WHAT THE EXERCISE ASKS >> Leave out the pictures and output the data verbatim.

INFORMATION GIVEN >>
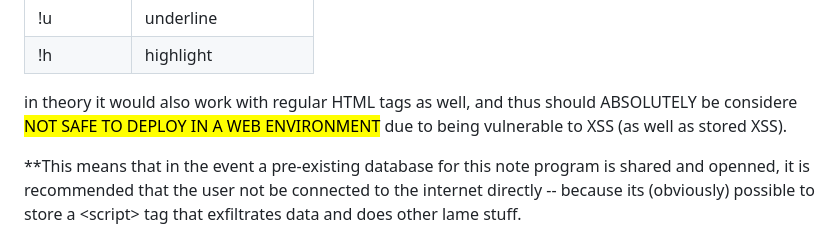
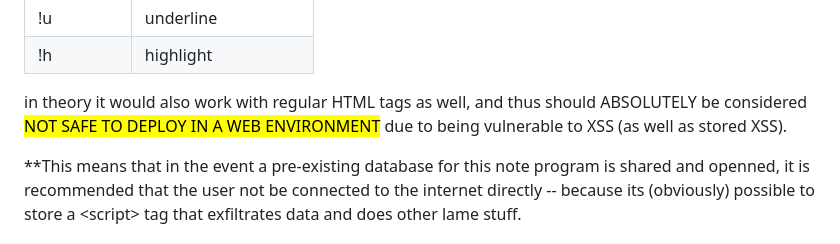
Before and after one commit to fefe33/Notepad-JS, a Markdown page: README.md, the part around the change. GitHub-like rendering.

```diff
--- a/README.md
+++ b/README.md
@@ -85,6 +85,6 @@
     </tr>
   </tbody>
 </table>
-<p>in theory it would also work with regular HTML tags as well, and thus should ABSOLUTELY be considere <mark>NOT SAFE TO DEPLOY IN A WEB ENVIRONMENT</mark> due to being vulnerable to XSS (as well as stored XSS).</p>
+<p>in theory it would also work with regular HTML tags as well, and thus should ABSOLUTELY be considered <mark>NOT SAFE TO DEPLOY IN A WEB ENVIRONMENT</mark> due to being vulnerable to XSS (as well as stored XSS).</p>
 <p>**This means that in the event a pre-existing database for this note program is shared and openned, it is recommended that the user not be connected to the internet directly -- because its (obviously) possible to store a &lt;script&gt; tag that exfiltrates data and does other lame stuff.</p>
 <p><h3>SOLUTION:</h3> disconnect from the internet (you can do it because the styles are all custom and no CDNs or javascript libraries are required)</p>
```
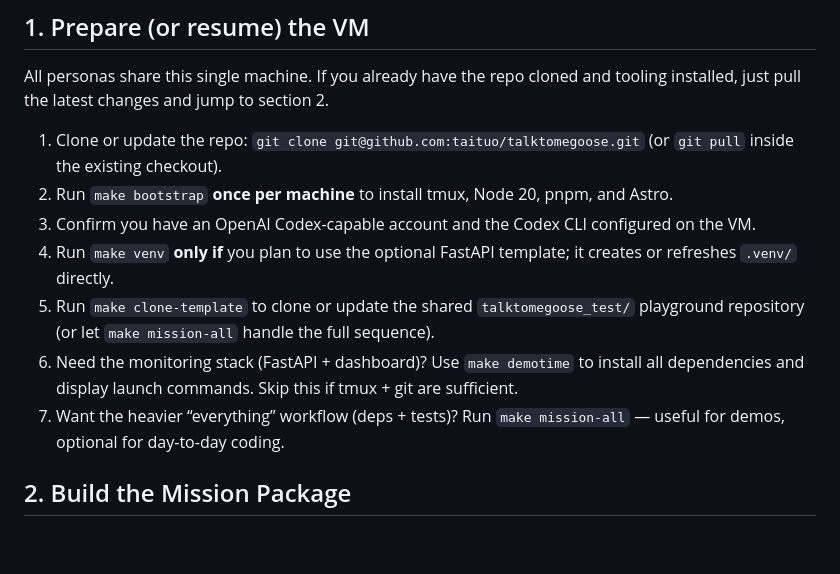
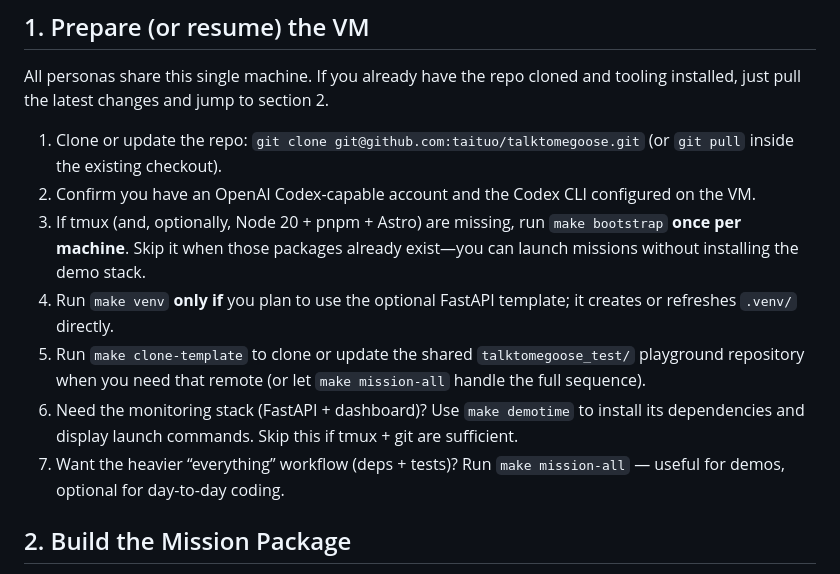
Before and after one commit to taituo/talktomegoose, a Markdown page: docs/operations/getting_started.md, the part around the change. GitHub-like rendering; blank space fills up the shorter version.

```diff
--- a/docs/operations/getting_started.md
+++ b/docs/operations/getting_started.md
@@ -10,12 +10,20 @@ tooling installed, just pull the latest changes and jump to section 2.
 
 1. Clone or update the repo: `git clone git@github.com:taituo/talktomegoose.git`
    (or `git pull` inside the existing checkout).
-2. Run `make bootstrap` **once per machine** to install tmux, Node 20, pnpm, and Astro.
-3. Confirm you have an OpenAI Codex-capable account and the Codex CLI configured on the VM.
-4. Run `make venv` **only if** you plan to use the optional FastAPI template; it creates or refreshes `.venv/` directly.
-5. Run `make clone-template` to clone or update the shared `talktomegoose_test/` playground repository (or let `make mission-all` handle the full sequence).
-6. Need the monitoring stack (FastAPI + dashboard)? Use `make demotime` to install all dependencies and display launch commands. Skip this if tmux + git are sufficient.
-7. Want the heavier “everything” workflow (deps + tests)? Run `make mission-all` — useful for demos, optional for day-to-day coding.
+2. Confirm you have an OpenAI Codex-capable account and the Codex CLI configured on the VM.
+3. If tmux (and, optionally, Node 20 + pnpm + Astro) are missing, run
+   `make bootstrap` **once per machine**. Skip it when those packages already
+   exist—you can launch missions without installing the demo stack.
+4. Run `make venv` **only if** you plan to use the optional FastAPI template;
+   it creates or refreshes `.venv/` directly.
+5. Run `make clone-template` to clone or update the shared
+   `talktomegoose_test/` playground repository when you need that remote (or let
+   `make mission-all` handle the full sequence).
+6. Need the monitoring stack (FastAPI + dashboard)? Use `make demotime` to
+   install its dependencies and display launch commands. Skip this if tmux +
+   git are sufficient.
+7. Want the heavier “everything” workflow (deps + tests)? Run `make mission-all`
+   — useful for demos, optional for day-to-day coding.
 
 ## 2. Build the Mission Package
 1. Create the scaffolding: `make mission-package MISSION="Flight Check" SPEC=https://…`.
```
Also changed, not shown: README.md (+31 -27 lines).
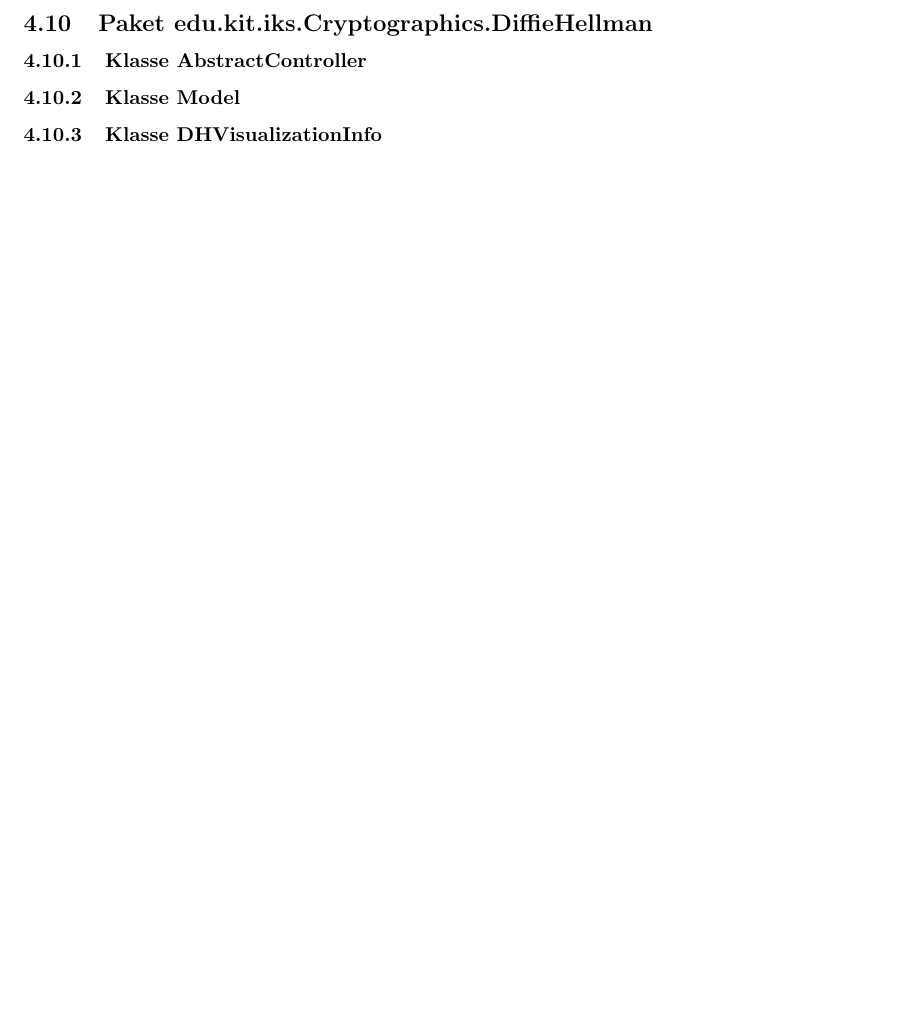
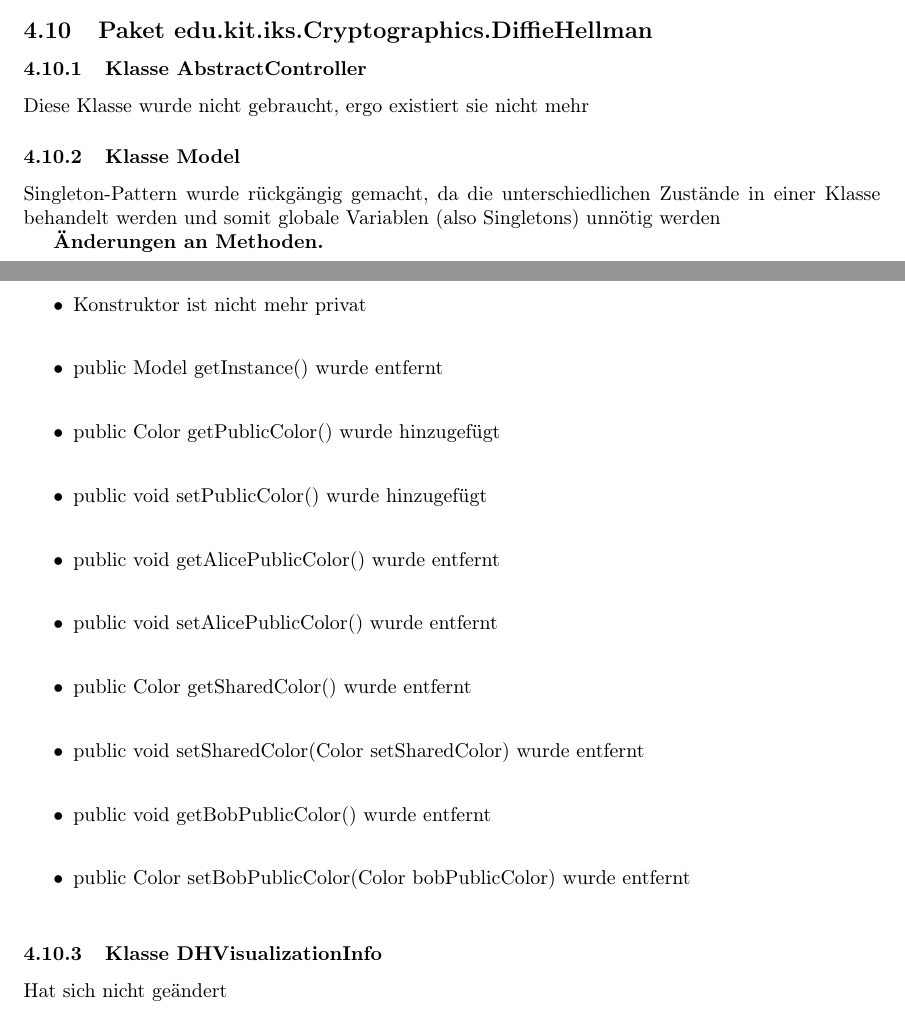
Before and after one commit to matthiasplappert/Cryptographics, a LaTeX document (cg_implementierungsheft/cg_implementierung.tex): part of page 12 of 13 before the commit and two parts of pages 11 and 12 of 14 after it, the two joined at a grey line, cut so that both start at the same text, the shorter picture padded with empty space. Compiled offline with pdfLaTeX.

Commit message:
add to tex file

```diff
--- a/cg_implementierungsheft/cg_implementierung.tex
+++ b/cg_implementierungsheft/cg_implementierung.tex
@@ -321,10 +321,29 @@ Hier kommt rein wenn z.B. ein Package komplett weggefallen ist oder so
   \subsection{Paket edu.kit.iks.Cryptographics.DiffieHellman}
 
     \subsubsection{Klasse AbstractController}
+    Diese Klasse wurde nicht gebraucht, ergo existiert sie nicht mehr
 
   	\subsubsection{Klasse Model}
+    Singleton-Pattern wurde rückgängig gemacht, da die unterschiedlichen Zustände
+    in einer Klasse behandelt werden und somit globale Variablen (also Singletons)
+    unnötig werden
+
+    \textbf{Änderungen an Methoden.}\newline
+	   \begin{itemize}
+           \item Konstruktor ist nicht mehr privat\newline
+           \item public Model getInstance() wurde entfernt\newline
+           \item public Color getPublicColor() wurde hinzugefügt\newline
+           \item public void setPublicColor() wurde hinzugefügt\newline
+           \item public void getAlicePublicColor() wurde entfernt\newline
+           \item public void setAlicePublicColor() wurde entfernt\newline
+           \item public Color getSharedColor() wurde entfernt\newline
+           \item public void setSharedColor(Color setSharedColor) wurde entfernt\newline
+           \item public void getBobPublicColor() wurde entfernt\newline
+           \item public Color setBobPublicColor(Color bobPublicColor) wurde entfernt\newline
+           \end{itemize}
 
 	\subsubsection{Klasse DHVisualizationInfo}
+    Hat sich nicht geändert
 
   \subsection{Paket edu.kit.iks.Cryptographics.DiffieHellman.Demonstration}
 
```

OUTPUT FOR THIS EXERCISE >>
Before and after one commit to fefe33/Notepad-JS, a Markdown page: README.md, the part around the change. GitHub-like rendering.

```diff
--- a/README.md
+++ b/README.md
@@ -85,6 +85,6 @@
     </tr>
   </tbody>
 </table>
-<p>in theory it would also work with regular HTML tags as well, and thus should ABSOLUTELY be considere <mark>NOT SAFE TO DEPLOY IN A WEB ENVIRONMENT</mark> due to being vulnerable to XSS (as well as stored XSS).</p>
+<p>in theory it would also work with regular HTML tags as well, and thus should ABSOLUTELY be considered <mark>NOT SAFE TO DEPLOY IN A WEB ENVIRONMENT</mark> due to being vulnerable to XSS (as well as stored XSS).</p>
 <p>**This means that in the event a pre-existing database for this note program is shared and openned, it is recommended that the user not be connected to the internet directly -- because its (obviously) possible to store a &lt;script&gt; tag that exfiltrates data and does other lame stuff.</p>
 <p><h3>SOLUTION:</h3> disconnect from the internet (you can do it because the styles are all custom and no CDNs or javascript libraries are required)</p>
```
Before and after one commit to taituo/talktomegoose, a Markdown page: docs/operations/getting_started.md, the part around the change. GitHub-like rendering; blank space fills up the shorter version.

```diff
--- a/docs/operations/getting_started.md
+++ b/docs/operations/getting_started.md
@@ -10,12 +10,20 @@ tooling installed, just pull the latest changes and jump to section 2.
 
 1. Clone or update the repo: `git clone git@github.com:taituo/talktomegoose.git`
    (or `git pull` inside the existing checkout).
-2. Run `make bootstrap` **once per machine** to install tmux, Node 20, pnpm, and Astro.
-3. Confirm you have an OpenAI Codex-capable account and the Codex CLI configured on the VM.
-4. Run `make venv` **only if** you plan to use the optional FastAPI template; it creates or refreshes `.venv/` directly.
-5. Run `make clone-template` to clone or update the shared `talktomegoose_test/` playground repository (or let `make mission-all` handle the full sequence).
-6. Need the monitoring stack (FastAPI + dashboard)? Use `make demotime` to install all dependencies and display launch commands. Skip this if tmux + git are sufficient.
-7. Want the heavier “everything” workflow (deps + tests)? Run `make mission-all` — useful for demos, optional for day-to-day coding.
+2. Confirm you have an OpenAI Codex-capable account and the Codex CLI configured on the VM.
+3. If tmux (and, optionally, Node 20 + pnpm + Astro) are missing, run
+   `make bootstrap` **once per machine**. Skip it when those packages already
+   exist—you can launch missions without installing the demo stack.
+4. Run `make venv` **only if** you plan to use the optional FastAPI template;
+   it creates or refreshes `.venv/` directly.
+5. Run `make clone-template` to clone or update the shared
+   `talktomegoose_test/` playground repository when you need that remote (or let
+   `make mission-all` handle the full sequence).
+6. Need the monitoring stack (FastAPI + dashboard)? Use `make demotime` to
+   install its dependencies and display launch commands. Skip this if tmux +
+   git are sufficient.
+7. Want the heavier “everything” workflow (deps + tests)? Run `make mission-all`
+   — useful for demos, optional for day-to-day coding.
 
 ## 2. Build the Mission Package
 1. Create the scaffolding: `make mission-package MISSION="Flight Check" SPEC=https://…`.
```
Also changed, not shown: README.md (+31 -27 lines).
Before and after one commit to matthiasplappert/Cryptographics, a LaTeX document (cg_implementierungsheft/cg_implementierung.tex): part of page 12 of 13 before the commit and two parts of pages 11 and 12 of 14 after it, the two joined at a grey line, cut so that both start at the same text, the shorter picture padded with empty space. Compiled offline with pdfLaTeX.

Commit message:
add to tex file

```diff
--- a/cg_implementierungsheft/cg_implementierung.tex
+++ b/cg_implementierungsheft/cg_implementierung.tex
@@ -321,10 +321,29 @@ Hier kommt rein wenn z.B. ein Package komplett weggefallen ist oder so
   \subsection{Paket edu.kit.iks.Cryptographics.DiffieHellman}
 
     \subsubsection{Klasse AbstractController}
+    Diese Klasse wurde nicht gebraucht, ergo existiert sie nicht mehr
 
   	\subsubsection{Klasse Model}
+    Singleton-Pattern wurde rückgängig gemacht, da die unterschiedlichen Zustände
+    in einer Klasse behandelt werden und somit globale Variablen (also Singletons)
+    unnötig werden
+
+    \textbf{Änderungen an Methoden.}\newline
+	   \begin{itemize}
+           \item Konstruktor ist nicht mehr privat\newline
+           \item public Model getInstance() wurde entfernt\newline
+           \item public Color getPublicColor() wurde hinzugefügt\newline
+           \item public void setPublicColor() wurde hinzugefügt\newline
+           \item public void getAlicePublicColor() wurde entfernt\newline
+           \item public void setAlicePublicColor() wurde entfernt\newline
+           \item public Color getSharedColor() wurde entfernt\newline
+           \item public void setSharedColor(Color setSharedColor) wurde entfernt\newline
+           \item public void getBobPublicColor() wurde entfernt\newline
+           \item public Color setBobPublicColor(Color bobPublicColor) wurde entfernt\newline
+           \end{itemize}
 
 	\subsubsection{Klasse DHVisualizationInfo}
+    Hat sich nicht geändert
 
   \subsection{Paket edu.kit.iks.Cryptographics.DiffieHellman.Demonstration}
 
```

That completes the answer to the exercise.